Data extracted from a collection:

::::::::

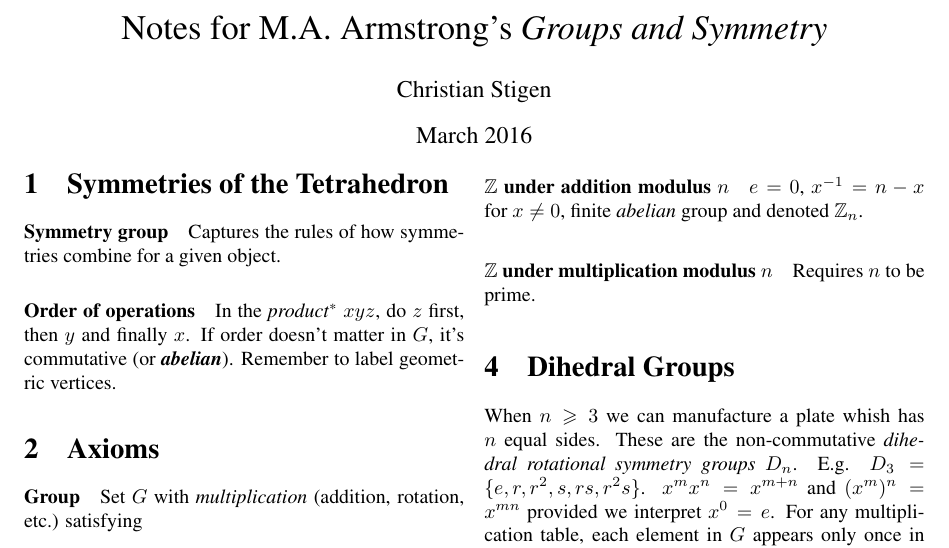
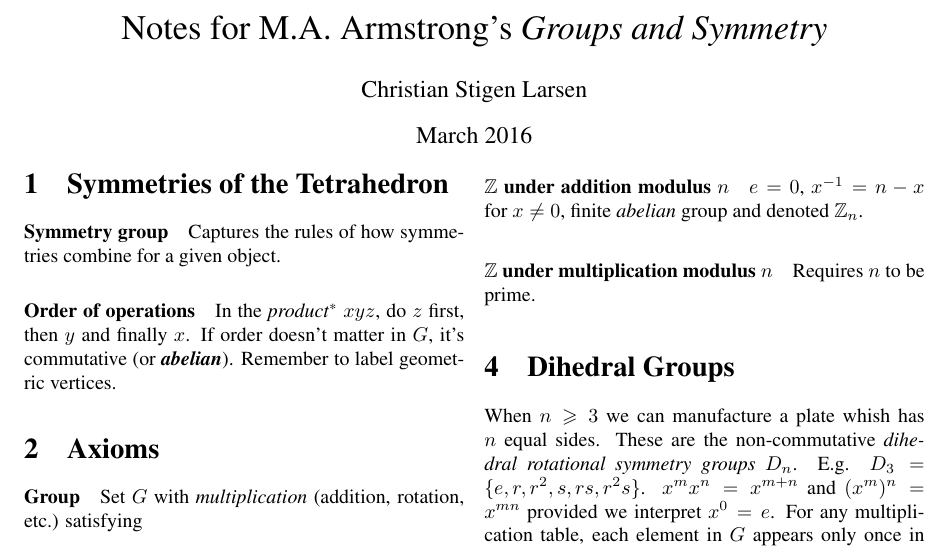
Before and after one commit to cslarsen/armstrong-notes, a LaTeX document (armstrong-notes.tex): part of page 1 of 2, cut so that both start at the same text. Compiled offline with pdfLaTeX.

Commit message:
Updates author name

```diff
--- a/armstrong-notes.tex
+++ b/armstrong-notes.tex
@@ -2,7 +2,7 @@
 \input{preamble}
 
 \title{Notes for M.A.~Armstrong's \textit{Groups and Symmetry}}
-\author{Christian Stigen}
+\author{Christian Stigen Larsen}
 \date{March 2016}
 
 \begin{document}
```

::::::::

**Problem**
Exact copy, no pictures: reproduce every record above.

**Completed exercise**
Before and after one commit to cslarsen/armstrong-notes, a LaTeX document (armstrong-notes.tex): part of page 1 of 2, cut so that both start at the same text. Compiled offline with pdfLaTeX.

Commit message:
Updates author name

```diff
--- a/armstrong-notes.tex
+++ b/armstrong-notes.tex
@@ -2,7 +2,7 @@
 \input{preamble}
 
 \title{Notes for M.A.~Armstrong's \textit{Groups and Symmetry}}
-\author{Christian Stigen}
+\author{Christian Stigen Larsen}
 \date{March 2016}
 
 \begin{document}
```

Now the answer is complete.